* **WHAT YOU SHOULD DO**: Please provide the entries below again, word for word.
[[ EXERCISE DATA, beginning ]]
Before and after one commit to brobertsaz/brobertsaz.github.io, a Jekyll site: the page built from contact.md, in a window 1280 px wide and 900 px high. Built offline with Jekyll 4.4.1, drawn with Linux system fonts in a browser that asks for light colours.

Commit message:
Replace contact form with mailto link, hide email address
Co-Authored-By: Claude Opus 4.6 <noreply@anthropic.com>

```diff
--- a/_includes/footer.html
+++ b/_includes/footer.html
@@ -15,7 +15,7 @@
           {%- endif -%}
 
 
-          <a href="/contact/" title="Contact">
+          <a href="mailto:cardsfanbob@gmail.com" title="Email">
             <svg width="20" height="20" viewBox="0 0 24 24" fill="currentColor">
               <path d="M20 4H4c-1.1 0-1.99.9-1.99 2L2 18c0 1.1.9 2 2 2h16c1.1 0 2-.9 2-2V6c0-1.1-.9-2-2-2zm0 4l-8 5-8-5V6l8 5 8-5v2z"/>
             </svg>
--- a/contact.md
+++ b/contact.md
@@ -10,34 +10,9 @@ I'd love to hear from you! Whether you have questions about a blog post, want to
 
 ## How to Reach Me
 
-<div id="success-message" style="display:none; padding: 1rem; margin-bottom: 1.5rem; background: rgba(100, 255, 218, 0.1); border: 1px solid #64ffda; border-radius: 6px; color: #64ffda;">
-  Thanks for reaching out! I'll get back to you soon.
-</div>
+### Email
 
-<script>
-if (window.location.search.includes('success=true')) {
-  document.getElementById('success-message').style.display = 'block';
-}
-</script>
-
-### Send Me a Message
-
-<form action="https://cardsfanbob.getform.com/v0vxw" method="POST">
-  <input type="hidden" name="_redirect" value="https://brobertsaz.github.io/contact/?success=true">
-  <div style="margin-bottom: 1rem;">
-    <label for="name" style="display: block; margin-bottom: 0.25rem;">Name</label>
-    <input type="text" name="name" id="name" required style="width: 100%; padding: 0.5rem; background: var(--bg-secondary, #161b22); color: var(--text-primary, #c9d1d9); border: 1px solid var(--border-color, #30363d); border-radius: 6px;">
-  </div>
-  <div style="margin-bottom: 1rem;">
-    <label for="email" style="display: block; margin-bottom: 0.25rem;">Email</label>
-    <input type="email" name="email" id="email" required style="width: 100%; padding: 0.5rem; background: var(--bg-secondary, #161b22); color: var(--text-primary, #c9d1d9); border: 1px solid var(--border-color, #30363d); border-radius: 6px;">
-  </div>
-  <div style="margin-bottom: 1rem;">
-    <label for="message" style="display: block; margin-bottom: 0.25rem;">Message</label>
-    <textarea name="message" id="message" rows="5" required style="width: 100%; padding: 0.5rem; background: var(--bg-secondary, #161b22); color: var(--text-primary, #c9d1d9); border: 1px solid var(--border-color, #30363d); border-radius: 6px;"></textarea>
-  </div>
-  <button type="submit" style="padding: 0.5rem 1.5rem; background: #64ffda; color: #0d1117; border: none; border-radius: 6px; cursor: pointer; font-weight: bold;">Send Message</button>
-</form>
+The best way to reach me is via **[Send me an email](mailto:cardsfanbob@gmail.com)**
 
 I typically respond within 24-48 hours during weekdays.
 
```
[[ EXERCISE DATA, end ]]
* **SOLVED EXERCISE**:
Before and after one commit to brobertsaz/brobertsaz.github.io, a Jekyll site: the page built from contact.md, in a window 1280 px wide and 900 px high. Built offline with Jekyll 4.4.1, drawn with Linux system fonts in a browser that asks for light colours.

Commit message:
Replace contact form with mailto link, hide email address
Co-Authored-By: Claude Opus 4.6 <noreply@anthropic.com>

```diff
--- a/_includes/footer.html
+++ b/_includes/footer.html
@@ -15,7 +15,7 @@
           {%- endif -%}
 
 
-          <a href="/contact/" title="Contact">
+          <a href="mailto:cardsfanbob@gmail.com" title="Email">
             <svg width="20" height="20" viewBox="0 0 24 24" fill="currentColor">
               <path d="M20 4H4c-1.1 0-1.99.9-1.99 2L2 18c0 1.1.9 2 2 2h16c1.1 0 2-.9 2-2V6c0-1.1-.9-2-2-2zm0 4l-8 5-8-5V6l8 5 8-5v2z"/>
             </svg>
--- a/contact.md
+++ b/contact.md
@@ -10,34 +10,9 @@ I'd love to hear from you! Whether you have questions about a blog post, want to
 
 ## How to Reach Me
 
-<div id="success-message" style="display:none; padding: 1rem; margin-bottom: 1.5rem; background: rgba(100, 255, 218, 0.1); border: 1px solid #64ffda; border-radius: 6px; color: #64ffda;">
-  Thanks for reaching out! I'll get back to you soon.
-</div>
+### Email
 
-<script>
-if (window.location.search.includes('success=true')) {
-  document.getElementById('success-message').style.display = 'block';
-}
-</script>
-
-### Send Me a Message
-
-<form action="https://cardsfanbob.getform.com/v0vxw" method="POST">
-  <input type="hidden" name="_redirect" value="https://brobertsaz.github.io/contact/?success=true">
-  <div style="margin-bottom: 1rem;">
-    <label for="name" style="display: block; margin-bottom: 0.25rem;">Name</label>
-    <input type="text" name="name" id="name" required style="width: 100%; padding: 0.5rem; background: var(--bg-secondary, #161b22); color: var(--text-primary, #c9d1d9); border: 1px solid var(--border-color, #30363d); border-radius: 6px;">
-  </div>
-  <div style="margin-bottom: 1rem;">
-    <label for="email" style="display: block; margin-bottom: 0.25rem;">Email</label>
-    <input type="email" name="email" id="email" required style="width: 100%; padding: 0.5rem; background: var(--bg-secondary, #161b22); color: var(--text-primary, #c9d1d9); border: 1px solid var(--border-color, #30363d); border-radius: 6px;">
-  </div>
-  <div style="margin-bottom: 1rem;">
-    <label for="message" style="display: block; margin-bottom: 0.25rem;">Message</label>
-    <textarea name="message" id="message" rows="5" required style="width: 100%; padding: 0.5rem; background: var(--bg-secondary, #161b22); color: var(--text-primary, #c9d1d9); border: 1px solid var(--border-color, #30363d); border-radius: 6px;"></textarea>
-  </div>
-  <button type="submit" style="padding: 0.5rem 1.5rem; background: #64ffda; color: #0d1117; border: none; border-radius: 6px; cursor: pointer; font-weight: bold;">Send Message</button>
-</form>
+The best way to reach me is via **[Send me an email](mailto:cardsfanbob@gmail.com)**
 
 I typically respond within 24-48 hours during weekdays.
 
```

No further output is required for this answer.